(Web page revision data)
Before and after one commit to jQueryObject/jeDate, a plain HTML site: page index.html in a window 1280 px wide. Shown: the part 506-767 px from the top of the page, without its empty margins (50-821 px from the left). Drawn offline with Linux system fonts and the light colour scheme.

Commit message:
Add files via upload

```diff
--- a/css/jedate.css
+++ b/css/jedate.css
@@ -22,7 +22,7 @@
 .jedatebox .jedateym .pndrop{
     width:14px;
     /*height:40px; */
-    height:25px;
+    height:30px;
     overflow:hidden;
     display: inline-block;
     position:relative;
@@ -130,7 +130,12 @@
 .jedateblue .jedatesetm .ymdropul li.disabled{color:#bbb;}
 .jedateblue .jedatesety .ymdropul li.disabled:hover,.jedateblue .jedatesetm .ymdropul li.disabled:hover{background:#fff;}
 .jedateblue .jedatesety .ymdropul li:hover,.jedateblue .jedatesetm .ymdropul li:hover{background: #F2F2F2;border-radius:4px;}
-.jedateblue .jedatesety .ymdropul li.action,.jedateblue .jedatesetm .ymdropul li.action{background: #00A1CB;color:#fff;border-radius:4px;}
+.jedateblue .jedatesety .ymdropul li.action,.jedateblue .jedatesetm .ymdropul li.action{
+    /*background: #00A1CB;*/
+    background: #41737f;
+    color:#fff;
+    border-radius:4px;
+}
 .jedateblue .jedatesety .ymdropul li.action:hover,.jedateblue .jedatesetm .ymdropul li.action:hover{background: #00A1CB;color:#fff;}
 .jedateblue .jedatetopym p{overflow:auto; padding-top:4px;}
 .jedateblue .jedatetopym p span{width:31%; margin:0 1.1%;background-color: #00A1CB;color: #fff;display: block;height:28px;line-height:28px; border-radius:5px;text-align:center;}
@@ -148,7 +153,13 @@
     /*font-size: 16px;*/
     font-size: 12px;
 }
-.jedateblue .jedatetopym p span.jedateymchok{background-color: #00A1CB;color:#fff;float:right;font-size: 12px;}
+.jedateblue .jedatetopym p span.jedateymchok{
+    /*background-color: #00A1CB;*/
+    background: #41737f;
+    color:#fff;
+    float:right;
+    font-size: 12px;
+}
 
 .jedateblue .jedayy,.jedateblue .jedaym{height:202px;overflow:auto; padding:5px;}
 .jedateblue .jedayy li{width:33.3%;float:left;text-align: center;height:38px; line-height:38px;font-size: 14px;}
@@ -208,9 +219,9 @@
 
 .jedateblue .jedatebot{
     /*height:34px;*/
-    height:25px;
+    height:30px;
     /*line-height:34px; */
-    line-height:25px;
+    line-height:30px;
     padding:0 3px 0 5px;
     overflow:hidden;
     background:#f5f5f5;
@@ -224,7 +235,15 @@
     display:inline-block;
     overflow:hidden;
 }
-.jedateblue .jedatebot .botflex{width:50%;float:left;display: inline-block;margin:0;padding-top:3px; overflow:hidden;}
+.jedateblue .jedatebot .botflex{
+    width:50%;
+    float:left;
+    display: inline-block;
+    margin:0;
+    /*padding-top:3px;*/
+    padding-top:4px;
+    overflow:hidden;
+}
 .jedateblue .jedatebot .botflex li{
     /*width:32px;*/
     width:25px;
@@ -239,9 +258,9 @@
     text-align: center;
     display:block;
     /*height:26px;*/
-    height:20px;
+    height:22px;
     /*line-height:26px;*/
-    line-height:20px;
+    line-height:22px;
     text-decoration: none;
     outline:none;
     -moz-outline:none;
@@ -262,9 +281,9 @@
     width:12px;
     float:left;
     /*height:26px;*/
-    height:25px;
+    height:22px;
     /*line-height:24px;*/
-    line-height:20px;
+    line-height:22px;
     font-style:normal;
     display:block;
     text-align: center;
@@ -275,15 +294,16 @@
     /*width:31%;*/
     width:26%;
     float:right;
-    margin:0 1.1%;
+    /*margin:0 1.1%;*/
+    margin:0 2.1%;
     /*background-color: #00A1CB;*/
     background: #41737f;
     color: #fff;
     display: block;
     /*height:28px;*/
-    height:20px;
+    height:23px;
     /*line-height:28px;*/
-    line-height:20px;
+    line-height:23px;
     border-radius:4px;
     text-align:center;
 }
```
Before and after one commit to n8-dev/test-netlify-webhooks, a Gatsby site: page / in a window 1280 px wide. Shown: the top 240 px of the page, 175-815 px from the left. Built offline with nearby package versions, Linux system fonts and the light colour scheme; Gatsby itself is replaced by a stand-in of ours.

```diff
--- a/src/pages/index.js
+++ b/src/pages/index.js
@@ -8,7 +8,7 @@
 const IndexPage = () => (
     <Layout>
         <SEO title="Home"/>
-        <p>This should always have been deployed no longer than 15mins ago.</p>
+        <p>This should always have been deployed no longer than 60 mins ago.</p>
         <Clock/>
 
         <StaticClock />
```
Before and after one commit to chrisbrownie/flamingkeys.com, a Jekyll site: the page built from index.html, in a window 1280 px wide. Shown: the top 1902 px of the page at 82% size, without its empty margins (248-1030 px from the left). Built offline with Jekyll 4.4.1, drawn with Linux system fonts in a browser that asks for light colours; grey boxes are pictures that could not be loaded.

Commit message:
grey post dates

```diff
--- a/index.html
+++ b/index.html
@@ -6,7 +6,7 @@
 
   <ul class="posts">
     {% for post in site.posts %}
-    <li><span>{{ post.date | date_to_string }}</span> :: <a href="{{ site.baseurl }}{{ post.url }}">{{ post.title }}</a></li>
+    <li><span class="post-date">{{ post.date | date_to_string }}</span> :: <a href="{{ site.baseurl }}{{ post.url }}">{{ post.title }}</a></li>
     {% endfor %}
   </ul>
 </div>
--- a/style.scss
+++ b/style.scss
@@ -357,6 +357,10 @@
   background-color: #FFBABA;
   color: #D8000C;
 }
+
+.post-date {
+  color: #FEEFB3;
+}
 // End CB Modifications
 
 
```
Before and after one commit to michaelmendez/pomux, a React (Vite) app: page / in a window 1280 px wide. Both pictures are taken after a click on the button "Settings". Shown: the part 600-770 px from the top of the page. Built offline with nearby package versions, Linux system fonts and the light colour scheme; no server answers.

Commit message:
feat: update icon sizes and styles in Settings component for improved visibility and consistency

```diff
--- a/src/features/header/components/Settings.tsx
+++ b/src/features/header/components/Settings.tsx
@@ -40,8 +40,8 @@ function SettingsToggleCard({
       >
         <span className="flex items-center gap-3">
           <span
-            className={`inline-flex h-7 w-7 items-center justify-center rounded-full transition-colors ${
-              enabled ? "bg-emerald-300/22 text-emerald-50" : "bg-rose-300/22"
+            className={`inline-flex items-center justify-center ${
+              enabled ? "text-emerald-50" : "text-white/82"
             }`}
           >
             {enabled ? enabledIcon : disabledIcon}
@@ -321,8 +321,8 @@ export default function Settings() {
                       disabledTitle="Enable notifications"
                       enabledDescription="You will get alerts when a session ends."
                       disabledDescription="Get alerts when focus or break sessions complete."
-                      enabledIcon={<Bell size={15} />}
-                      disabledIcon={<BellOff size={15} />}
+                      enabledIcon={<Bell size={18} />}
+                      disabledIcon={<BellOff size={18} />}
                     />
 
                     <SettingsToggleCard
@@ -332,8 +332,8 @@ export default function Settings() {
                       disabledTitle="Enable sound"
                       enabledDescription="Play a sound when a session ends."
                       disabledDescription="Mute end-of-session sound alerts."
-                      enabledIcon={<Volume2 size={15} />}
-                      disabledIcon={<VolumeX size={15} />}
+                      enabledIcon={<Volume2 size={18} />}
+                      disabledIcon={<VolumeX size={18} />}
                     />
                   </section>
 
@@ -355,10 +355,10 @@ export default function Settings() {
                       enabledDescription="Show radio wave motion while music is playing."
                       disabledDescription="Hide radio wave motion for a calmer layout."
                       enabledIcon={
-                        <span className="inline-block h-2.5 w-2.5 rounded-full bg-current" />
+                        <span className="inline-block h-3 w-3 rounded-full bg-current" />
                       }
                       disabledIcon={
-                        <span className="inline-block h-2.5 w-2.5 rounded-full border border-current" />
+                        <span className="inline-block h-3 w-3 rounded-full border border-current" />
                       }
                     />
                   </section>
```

_Work order_: In the records above, find every line containing the word "block" and show it.

_Result of this task_:
     display: inline-block;
 .jedateblue .jedatetopym p span{width:31%; margin:0 1.1%;background-color: #00A1CB;color: #fff;display: block;height:28px;line-height:28px; border-radius:5px;text-align:center;}
     display:inline-block;
-.jedateblue .jedatebot .botflex{width:50%;float:left;display: inline-block;margin:0;padding-top:3px; overflow:hidden;}
+    display: inline-block;
     display:block;
     display:block;
     display: block;
-                        <span className="inline-block h-2.5 w-2.5 rounded-full bg-current" />
+                        <span className="inline-block h-3 w-3 rounded-full bg-current" />
-                        <span className="inline-block h-2.5 w-2.5 rounded-full border border-current" />
+                        <span className="inline-block h-3 w-3 rounded-full border border-current" />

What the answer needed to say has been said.